The Hub August 2017 - Page 29

I n 2015, a student working with the Downtown Windsor Community Collaborative named Julie Legg wanted to bring barrier-free sport opportunities to the DWCC-priority neighbourhoods and provide an opportunity for everyone to play sports, regardless of barriers they might face. Through a two-year funding grant from the Ontario Trillium Foundation in April of 2015, Legg launched the barrier-free sports initiative. In those two years, Legg organized activities ranging from walking clubs to swimming, to working out in the gym and even horseshoes. Today, the DWCC continues Legg’s early efforts with the new Sport 4 All program, funded by the Ontario Trillium Foundation from 2017-2020. The program is a reflection of Legg’s work but now expands into three more neighbourhoods: Our West End, Glengary-Marentette and Ford City. The program goals remain the same: encourage all ages to be involved in physical activity while tearing down barriers within sports. “We try to break down the barriers whether it’s cost, skill levels...we make it accessible for people to get here if there’s an issue, ” says John Thompson, Sport Director for Sport 4 All. “It is a physical fitness opportunity for people that maybe do not have those opportunities.” From its beginnings in 2010, the DWCC has always tried to find new and creative ways to engage and build a healthy network of people within the community. It has focused on making the city of Windsor a good place to grow up and a good place to grow old. Over the past two years, Thompson has been actively involved with DWCC through his passions, sports and gardening. Thompson filled in as the community development coordinator and volunteered his time for a while thereafter. He began to meet locals around the neighbourhoods and build relationships with organizations around the city. He noted neighbourhood challenges that go beyond sports, but certainly affect opportunity and participation. “There’s crime in the neighbourhood, there’s a lot of absent landlords, vacant buildings, and thing like that,” said the aggravated Thompson. Visibly frustrated as we sat on a bench in Bruce Park, Thompson said it is tough to attract people to a park when it gets mistreated. “I’ve come to the park before and on this very picnic table there was blood and needles. The fact it was there makes you want to shy away from this park.” Thompson said the issue is everywhere. “Even if you’re in a ‘great neighbourhood’ there will be challenges there too. Sports are just a great way to connect with people.

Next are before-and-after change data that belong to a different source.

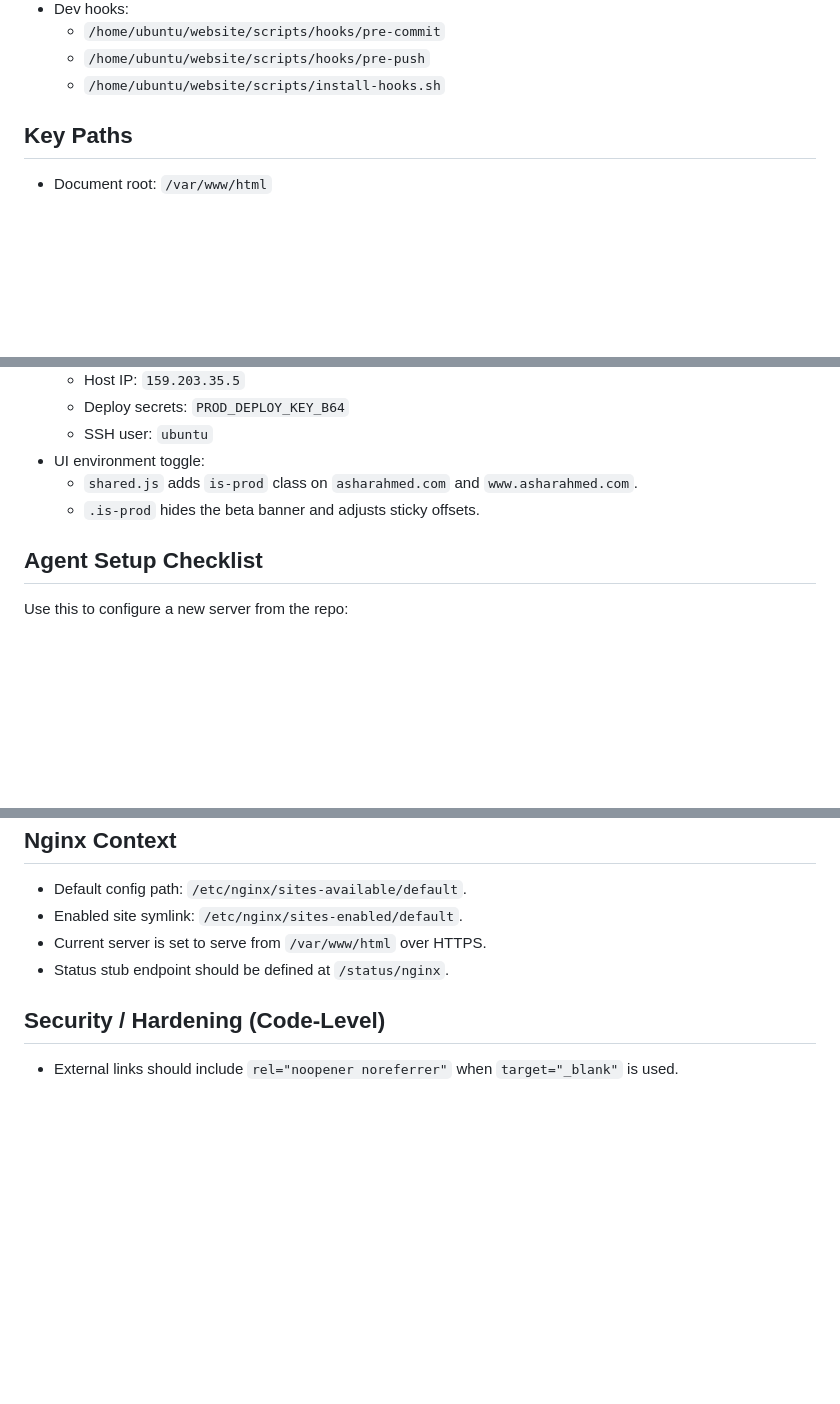
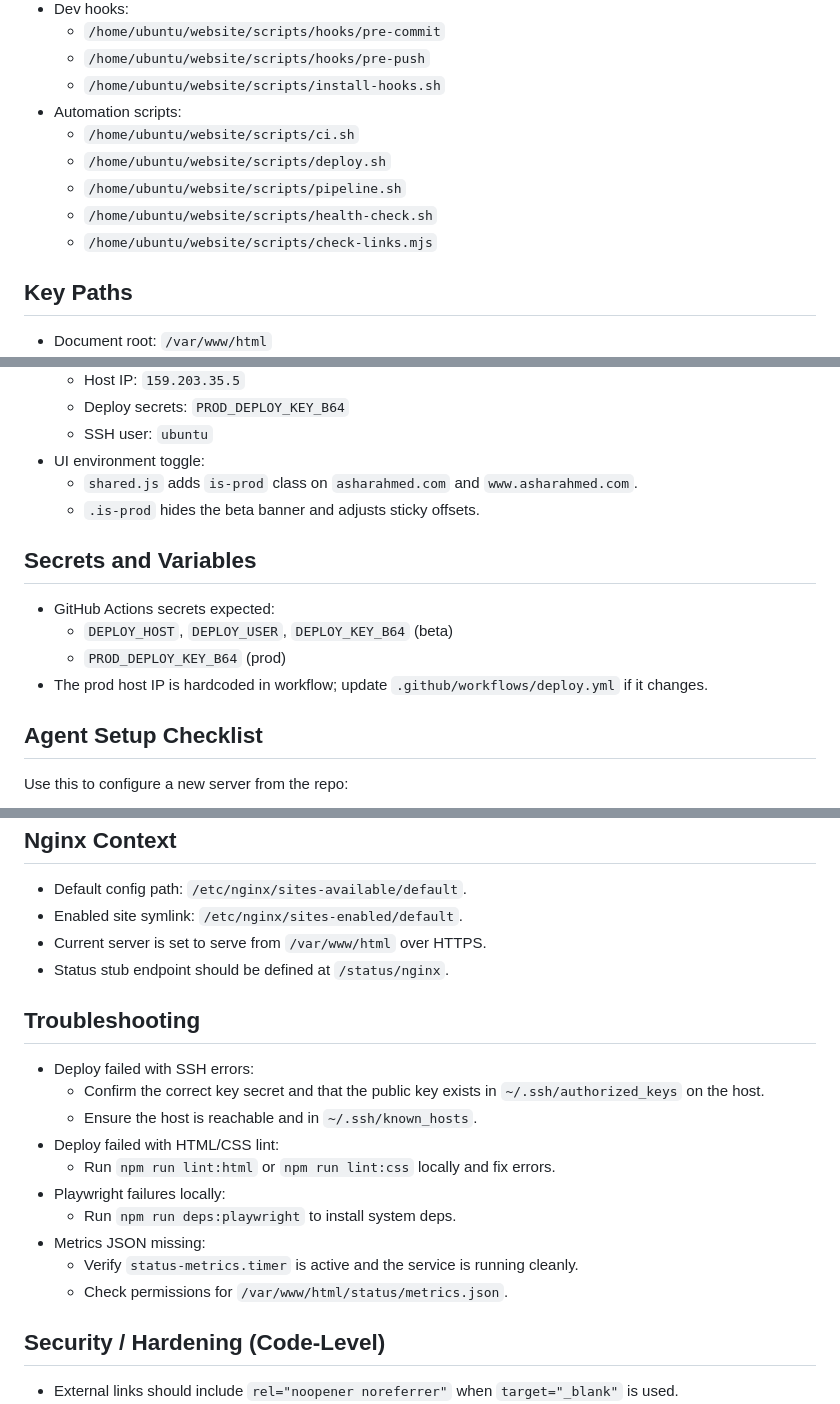
Before and after one commit to asharahmed/website, a Markdown page: AGENTS.md, 3 parts joined by grey strips. Rendered like a GitHub page; blank space fills up the shorter version.

Commit message:
Expand AGENTS.md runbook
Changelog: add automation scripts, secrets, and troubleshooting details.

```diff
--- a/AGENTS.md
+++ b/AGENTS.md
@@ -34,6 +36,12 @@ Detailed guidance for working in this environment.
   - `/home/ubuntu/website/scripts/hooks/pre-commit`
   - `/home/ubuntu/website/scripts/hooks/pre-push`
   - `/home/ubuntu/website/scripts/install-hooks.sh`
+- Automation scripts:
+  - `/home/ubuntu/website/scripts/ci.sh`
+  - `/home/ubuntu/website/scripts/deploy.sh`
+  - `/home/ubuntu/website/scripts/pipeline.sh`
+  - `/home/ubuntu/website/scripts/health-check.sh`
+  - `/home/ubuntu/website/scripts/check-links.mjs`
 
 ## Key Paths
 - Document root: `/var/www/html`
@@ -93,6 +107,12 @@ Detailed guidance for working in this environment.
 - UI environment toggle:
   - `shared.js` adds `is-prod` class on `asharahmed.com` and `www.asharahmed.com`.
   - `.is-prod` hides the beta banner and adjusts sticky offsets.
+
+## Secrets and Variables
+- GitHub Actions secrets expected:
+  - `DEPLOY_HOST`, `DEPLOY_USER`, `DEPLOY_KEY_B64` (beta)
+  - `PROD_DEPLOY_KEY_B64` (prod)
+- The prod host IP is hardcoded in workflow; update `.github/workflows/deploy.yml` if it changes.
 
 ## Agent Setup Checklist
 Use this to configure a new server from the repo:
@@ -197,6 +217,18 @@ If running the static site in a container:
 - Current server is set to serve from `/var/www/html` over HTTPS.
 - Status stub endpoint should be defined at `/status/nginx`.
 
+## Troubleshooting
+- Deploy failed with SSH errors:
+  - Confirm the correct key secret and that the public key exists in `~/.ssh/authorized_keys` on the host.
+  - Ensure the host is reachable and in `~/.ssh/known_hosts`.
+- Deploy failed with HTML/CSS lint:
+  - Run `npm run lint:html` or `npm run lint:css` locally and fix errors.
+- Playwright failures locally:
+  - Run `npm run deps:playwright` to install system deps.
+- Metrics JSON missing:
+  - Verify `status-metrics.timer` is active and the service is running cleanly.
+  - Check permissions for `/var/www/html/status/metrics.json`.
+
 ## Security / Hardening (Code-Level)
 - External links should include `rel="noopener noreferrer"` when `target="_blank"` is used.
 - For JS `window.open`, include `noopener` and set `win.opener = null`.
```
Also changed, not shown: other parts of AGENTS.md (+8 -0 lines).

I find sports are healing and therapeutic.” David Oriet, 29, was born and raised in Windsor. Every Monday, he looks forward to playing hockey at the Windsor Water World site because it’s a great opportunity to meet new people and connect. Oriet takes the time every Monday night to help others grow as hockey players and great individuals. “I think it’s imperative to have these opportunities for kids and adults to play sports and experience what it’s like to be a part of a team and to do so at no cost. I’m so appreciative that DWCC makes this available to us every week and I’m thankful for the hospitality shown every